As the toll mounts, grave-diggers at a cemetery outside the commercial hub Sao Paulo are struggling to keep up. 

"We've been working 12-hour days, burying them one after the other," said one worker, wearing a white protective suit, mask and face shield. 

Neighbouring Peru was also struggling with an intense outbreak -- the country of 32 million registering more than 110,000 cases and 3,100 deaths. 

The figures from South America, though disastrous, are dwarfed by the 96,000 deaths suffered so far in the United States, which has registered 1.6 million infections. 

There are signs that India could be facing a greater outbreak than so far acknowledged, registering jumps of more than 5,000 cases each day for much of the past week -- although from a much lower base than the hardest-hit countries in Europe and the Americas.

On the other hand, China, where the virus was first identified late last year, passed a massive milestone on Saturday when it was able to report no new infections for the first time since it began publishing daily data in January. 

- Tourism transforms -

Spain, which had enforced one of the world's strictest lockdowns since mid-March, made another huge leap back to normality on Saturday by announcing the return of football and tourism.

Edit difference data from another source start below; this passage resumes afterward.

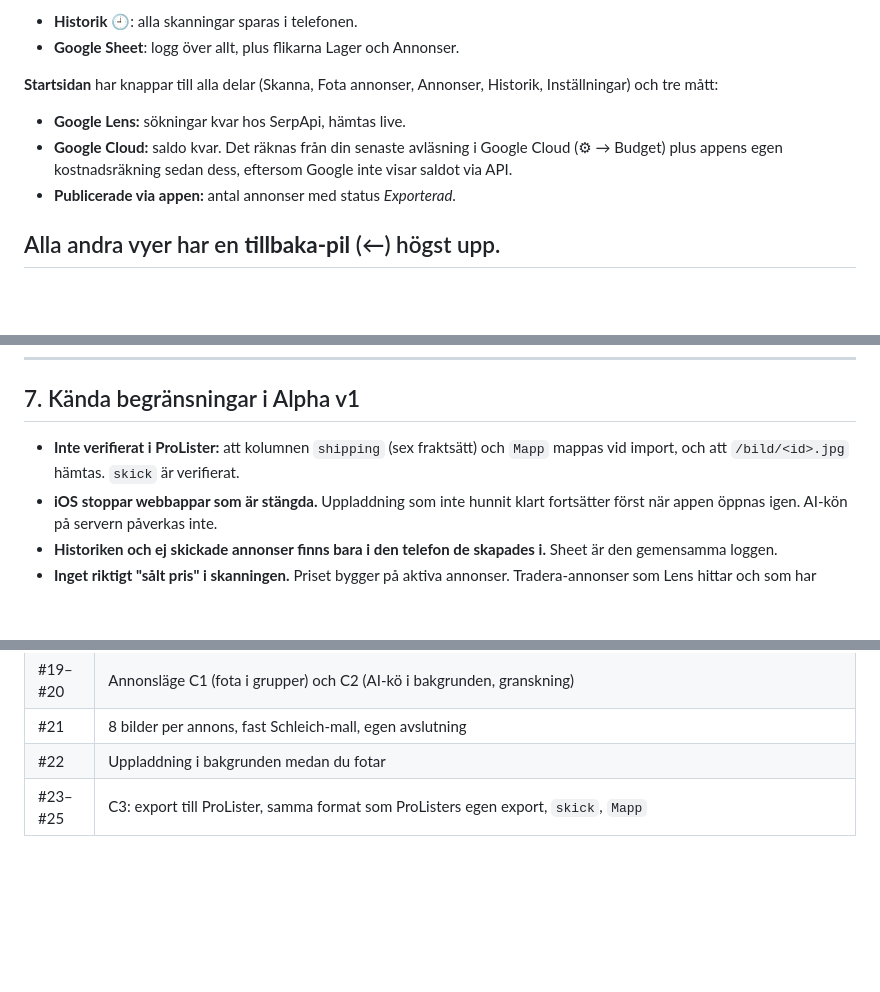
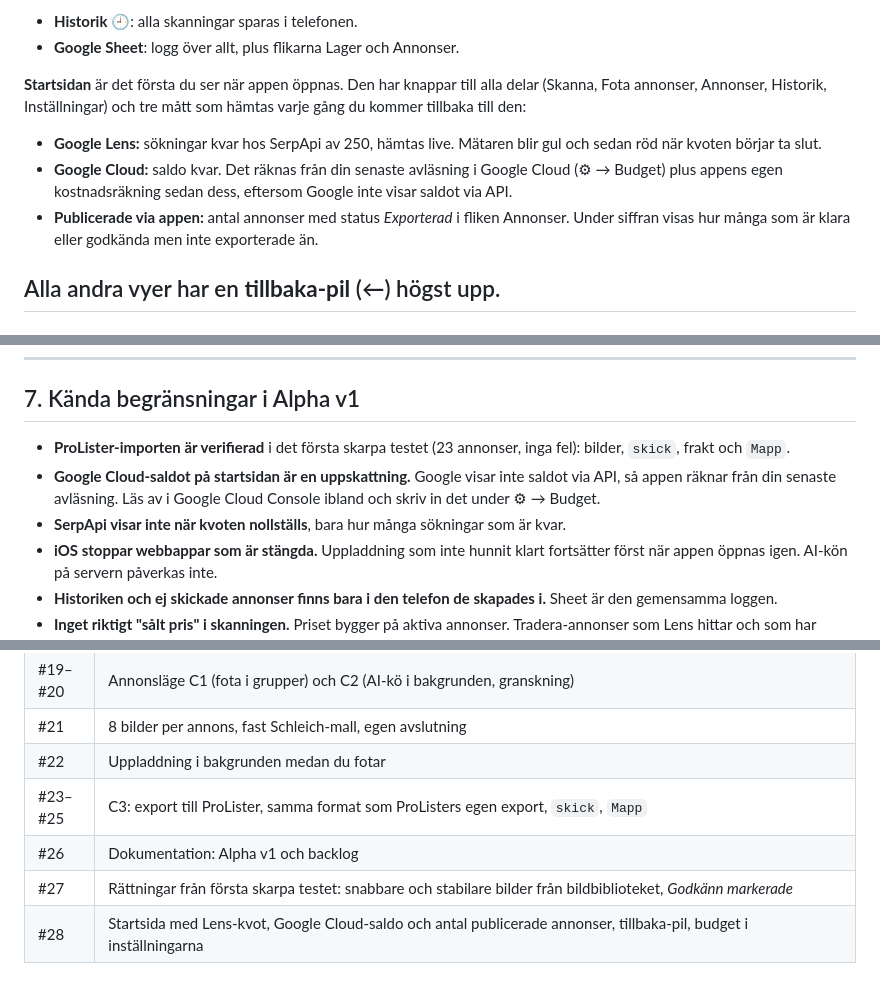
Before and after one commit to Tayan78/cartoon-hero, a Markdown page: docs/ALPHA-v1.md, 3 parts joined by grey strips. Drawn GitHub-style; blank space fills up the shorter version.

Commit message:
Dokumentation: startsidan, första skarpa testet och PR #26–#28
Co-Authored-By: Claude Opus 5.5 <noreply@anthropic.com>
Claude-Session: https://claude.ai/code/session_01YVxKC6aTL4yTD8P5uYf812

```diff
--- a/docs/ALPHA-v1.md
+++ b/docs/ALPHA-v1.md
@@ -20,10 +20,10 @@ Dessutom finns:
 - **Google Sheet**: logg över allt, plus flikarna Lager och Annonser.
 
 
-**Startsidan** har knappar till alla delar (Skanna, Fota annonser, Annonser, Historik, Inställningar) och tre mått:
-- **Google Lens:** sökningar kvar hos SerpApi, hämtas live.
+**Startsidan** är det första du ser när appen öppnas. Den har knappar till alla delar (Skanna, Fota annonser, Annonser, Historik, Inställningar) och tre mått som hämtas varje gång du kommer tillbaka till den:
+- **Google Lens:** sökningar kvar hos SerpApi av 250, hämtas live. Mätaren blir gul och sedan röd när kvoten börjar ta slut.
 - **Google Cloud:** saldo kvar. Det räknas från din senaste avläsning i Google Cloud (⚙︎ → Budget) plus appens egen kostnadsräkning sedan dess, eftersom Google inte visar saldot via API.
-- **Publicerade via appen:** antal annonser med status *Exporterad*.
+- **Publicerade via appen:** antal annonser med status *Exporterad* i fliken Annonser. Under siffran visas hur många som är klara eller godkända men inte exporterade än.
 
 Alla andra vyer har en **tillbaka-pil** (←) högst upp.
 ---
@@ -202,7 +204,9 @@ Allt sparas i telefonen och skickas med varje anrop:
 
 ## 7. Kända begränsningar i Alpha v1
 
-- **Inte verifierat i ProLister:** att kolumnen `shipping` (sex fraktsätt) och `Mapp` mappas vid import, och att `/bild/<id>.jpg` hämtas. `skick` är verifierat.
+- **ProLister-importen är verifierad** i det första skarpa testet (23 annonser, inga fel): bilder, `skick`, frakt och `Mapp`.
+- **Google Cloud-saldot på startsidan är en uppskattning.** Google visar inte saldot via API, så appen räknar från din senaste avläsning. Läs av i Google Cloud Console ibland och skriv in det under ⚙︎ → Budget.
+- **SerpApi visar inte när kvoten nollställs**, bara hur många sökningar som är kvar.
 - **iOS stoppar webbappar som är stängda.** Uppladdning som inte hunnit klart fortsätter först när appen öppnas igen. AI-kön på servern påverkas inte.
 - **Historiken och ej skickade annonser finns bara i den telefon de skapades i.** Sheet är den gemensamma loggen.
 - **Inget riktigt "sålt pris" i skanningen.** Priset bygger på aktiva annonser. Tradera-annonser som Lens hittar och som har avslutats med bud visas som sålda, men används inte i beslutet.
@@ -252,3 +256,6 @@ Skicka "Visa rådata", eller raden i fliken Annonser, för de annonser där någ
 | #21 | 8 bilder per annons, fast Schleich-mall, egen avslutning |
 | #22 | Uppladdning i bakgrunden medan du fotar |
 | #23–#25 | C3: export till ProLister, samma format som ProListers egen export, `skick`, `Mapp` |
+| #26 | Dokumentation: Alpha v1 och backlog |
+| #27 | Rättningar från första skarpa testet: snabbare och stabilare bilder från bildbiblioteket, *Godkänn markerade* |
+| #28 | Startsida med Lens-kvot, Google Cloud-saldo och antal publicerade annonser, tillbaka-pil, budget i inställningarna |
```
Also changed, not shown: other parts of docs/ALPHA-v1.md (+3 -1 lines), docs/BACKLOG.md (+6 -6 lines).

"From the month of July, entry for foreign tourists into Spain will resume in secure conditions," said Prime Minister Pedro Sanchez, adding that La Liga football could return on June 8.

Spain's southern European counterpart Italy was also trying to breathe life into its tourism industry.

A temple complex near the city of Naples, known as Paestum, reopened earlier this week but now allows fewer visitors and supplies them with an app that alerts them if too many people are gathered in one spot.

"We must focus on another type of tourism, another relationship with visitors, more intense, more 'one to one'," said site director Gabriel Zuchtriegel, adding that it could become a model for post-lockdown travel.

Across the Middle East, officials were looking to re-energize their flagging tourism and cultural centres.

Iran said its museums and historical sites would reopen to the public on Sunday, with holy shrines following on Monday. 

And Jerusalem's Church of the Holy Sepulchre will reopen on Sunday, the Christian authorities there said, but with tight restrictions on visitors.

- 'It's like 20 years ago' -

However, experts have warned that restrictions will persist in some form until a vaccine or treatment is developed.

Hopes that existing drugs could be repurposed to treat the COVID-19 disease were dealt a blow on Friday when a study of hydroxychloroquine, a treatment often touted by Trump, showed it gave no benefit to patients and increased their risk of death. 

With no end in sight for the restrictions, sporadic anti-lockdown protests have been taking place across the world.

Thousands gathered in Madrid on Saturday to demand an end to the rules and call on PM Sanchez to quit, in a protest led by the far-right party Vox.

People were scrambling to get around the rules in the world's most populous Muslim country, Indonesia, so they could reunite with their families for the Eid al-Fitr festival. 

One man told AFP he had managed to get a fake certificate for his daughter to travel home from university in the capital, Jakarta, saying "we miss her so much". 

"We want to celebrate Eid al-Fitr together like in past years," he said. 

Elsewhere, many Europeans were finding solace in their new mode of life, reclaiming their cities and towns from the tourist hordes.

"All my childhood, I played in this park," said Laia Torra, in Barcelona's UNESCO-listed Park Guell, adding that it has been too crowded in recent years to bring her children. 

"It's wonderful, it's like going back 20 years," she said as her children played.